Etc. You can also find tools and accessories distributed for free by major software houses, or narrowly targeted applications from government and academia, and other goodies from a host of unclassifiable sources.
With all of these treats to choose from, singling out a small list is bound to be an idiosyncratic exercise, possibly one that could lead to fisticuffs in an Internet cafe. That said, here are selections that could form the foundation for an all-freeware machine (beyond a Microsoft Windows starting point):
OpenOffice. This collaborative, "Open Source" project goes head-to-head with Microsoft Office, including a word processor, spreadsheet, drawing program and presentation graphics tool. It has surprising depth, is pretty easy to use once you unlearn some Microsoft habits, and can work with the basic level of Microsoft document formats. It's also coming out in Mac and Linux formats.
Serif Inc. Serif, a publisher of desktop publishing and graphics software, makes several older programs available at www.freeserifsoft ware.com. The only downside is that they'll be followed by sales pitches to upgrade to the current version.

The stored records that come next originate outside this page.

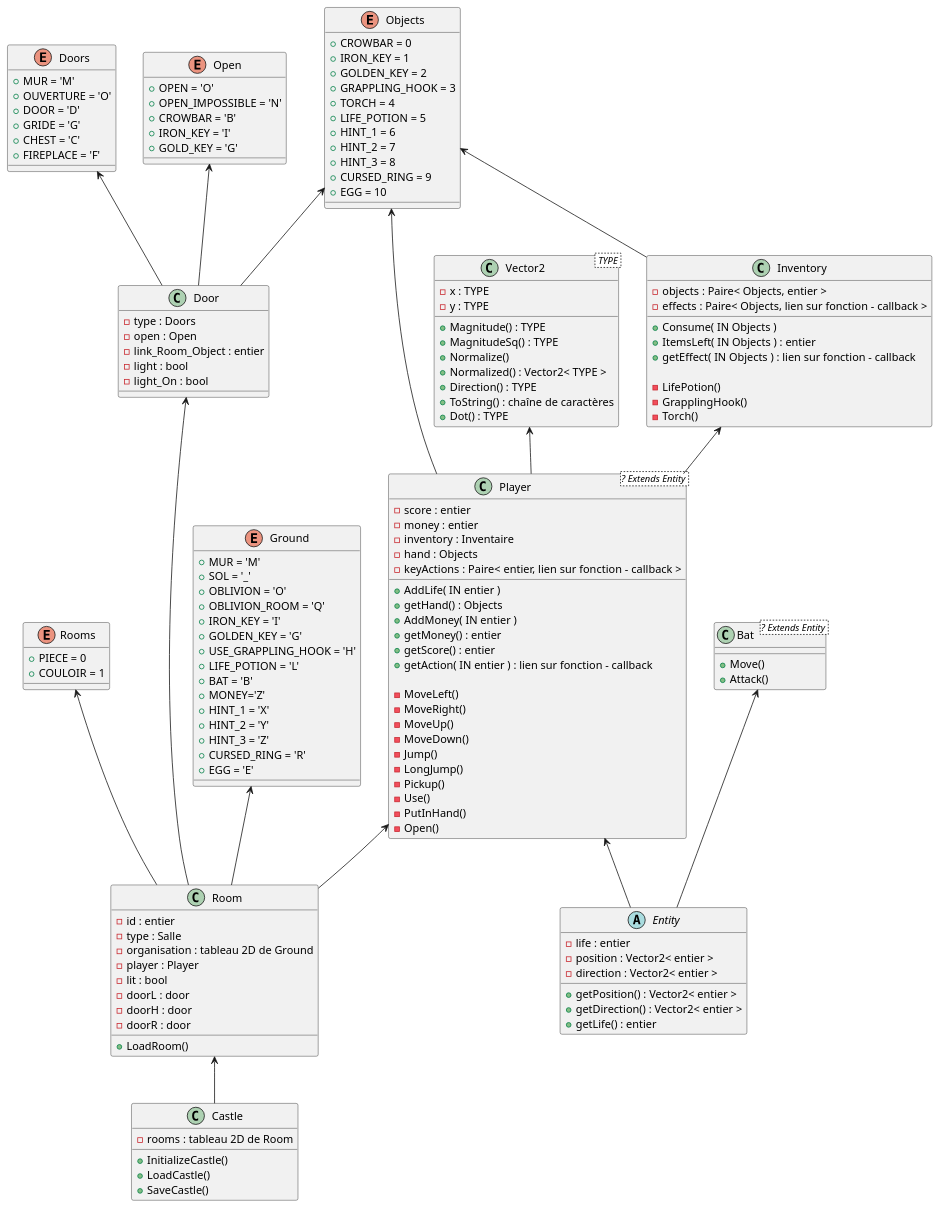
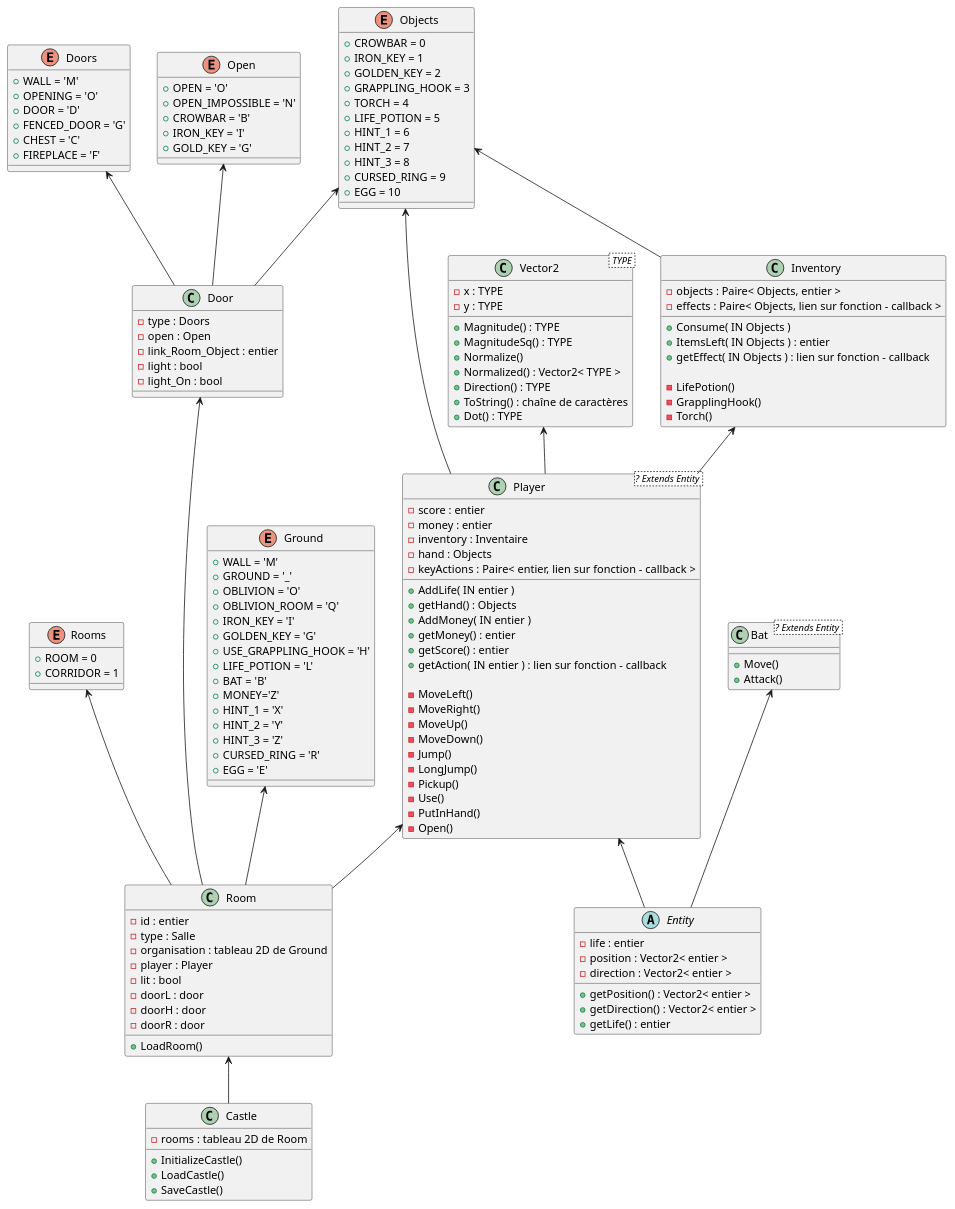
The diagram in doc/diagrams/Class.puml (Serdok/GoldenPhoenix), drawn with PlantUML before and after one commit.

Commit message:
Harmonisation du langage

```diff
--- a/doc/diagrams/Class.puml
+++ b/doc/diagrams/Class.puml
@@ -1,187 +1,187 @@
 @startuml
 
 Inventory <-- Player
 Room <-- Castle
 Objects <-- Inventory
 Vector2 <-- Player
 Rooms <-- Room
 Ground <-- Room
 Player <-- Room
 Objects <-- Player
 Player <-- Entity
 Bat <-- Entity
 Door <-- Room
 Objects <-- Door
 Doors <-- Door
 Open <-- Door 
 
 class Vector2< TYPE >
 {
     - x : TYPE
     - y : TYPE
 
     + Magnitude() : TYPE
     + MagnitudeSq() : TYPE
     + Normalize()
     + Normalized() : Vector2< TYPE >
     + Direction() : TYPE
     + ToString() : chaîne de caractères
     + Dot() : TYPE
 }
 
 class Player <? Extends Entity >
 {
     - score : entier
     - money : entier
     - inventory : Inventaire
     - hand : Objects
     - keyActions : Paire< entier, lien sur fonction - callback >
 
     + AddLife( IN entier )
     + getHand() : Objects
     + AddMoney( IN entier )
     + getMoney() : entier
     + getScore() : entier
     + getAction( IN entier ) : lien sur fonction - callback
 
     - MoveLeft()
     - MoveRight()
     - MoveUp()
     - MoveDown()
     - Jump()
     - LongJump()
     - Pickup()
     - Use()
     - PutInHand()
     - Open()
 }
 
 class Inventory
 {
     - objects : Paire< Objects, entier >
     - effects : Paire< Objects, lien sur fonction - callback >
 
     + Consume( IN Objects )
     + ItemsLeft( IN Objects ) : entier
     + getEffect( IN Objects ) : lien sur fonction - callback
 
     - LifePotion()
     - GrapplingHook()
     - Torch()
 }
 
 abstract class Entity
 {
     - life : entier
     - position : Vector2< entier >
     - direction : Vector2< entier >
 
     + getPosition() : Vector2< entier >
     + getDirection() : Vector2< entier >
     + getLife() : entier
 }
 
 class Bat <? Extends Entity >
 {
     + Move()
     + Attack()
 }
 
 enum Objects
 {
     + CROWBAR = 0
     + IRON_KEY = 1
     + GOLDEN_KEY = 2
     + GRAPPLING_HOOK = 3
     + TORCH = 4
     + LIFE_POTION = 5
     + HINT_1 = 6
     + HINT_2 = 7
     + HINT_3 = 8
     + CURSED_RING = 9
     + EGG = 10
 }
 
 class Castle
 {
     - rooms : tableau 2D de Room
 
 	+ InitializeCastle()
 	+ LoadCastle()
 	+ SaveCastle()
 }
 
 enum Rooms
 {
-    + PIECE = 0
-    + COULOIR = 1
+    + ROOM = 0
+    + CORRIDOR = 1
 }
 
 enum Ground
 {
-    + MUR = 'M'
-    + SOL = '_'
+    + WALL = 'M'
+    + GROUND = '_'
 	+ OBLIVION = 'O'
 	+ OBLIVION_ROOM = 'Q' 
     + IRON_KEY = 'I'
     + GOLDEN_KEY = 'G'
     + USE_GRAPPLING_HOOK = 'H'
     + LIFE_POTION = 'L'
 	+ BAT = 'B'
 	+ MONEY='Z'
     + HINT_1 = 'X'
     + HINT_2 = 'Y'
     + HINT_3 = 'Z'
     + CURSED_RING = 'R'
     + EGG = 'E'
 }
 
 enum Doors
 {
-	+ MUR = 'M'
-	+ OUVERTURE = 'O'
+	+ WALL = 'M'
+	+ OPENING = 'O'
 	+ DOOR = 'D'
-	+ GRIDE = 'G'
+	+ FENCED_DOOR = 'G'
 	+ CHEST = 'C'
 	+ FIREPLACE = 'F'
 }
 
 enum Open
 {
 	+ OPEN = 'O'
 	+ OPEN_IMPOSSIBLE = 'N'
 	+ CROWBAR = 'B'
 	+ IRON_KEY = 'I'
 	+ GOLD_KEY = 'G'
 }
 
 class Door
 {
 	- type : Doors
 	- open : Open
 	- link_Room_Object : entier
 	- light : bool 
 	- light_On : bool 
 }
 
 class Room
 {
     - id : entier
     - type : Salle
     - organisation : tableau 2D de Ground
     - player : Player
     - lit : bool
 	- doorL : door
 	- doorH : door
 	- doorR : door
 
 
 	+ LoadRoom()
 }
 
 
 
 
 
 
 @enduml
```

IrfanView (www.irfanview.com). Free for noncommercial use, this is a Swiss Army knife for viewing graphics files, converting formats and performing light photo-editing.
Pegasus Mail (www.pmail.com). Most everything you can wish for in an e-mail program.
Pixia paint program for drawing and touching up photos and graphics (www.ab.wakwak.com/~knight/). Starting in Japan, it's now available in a variety of languages.
ZoneAlarm (www.zone labs.com). A firewall to keep your computer secure on the Internet. Free for individual use.
Some of the authors welcome donations, and a few simply ask for a postcard with a nice stamp. But all told, the range of choices available for the download disproves the adage (watch out, now) that there ain't no such thing as a free launch. Sorry.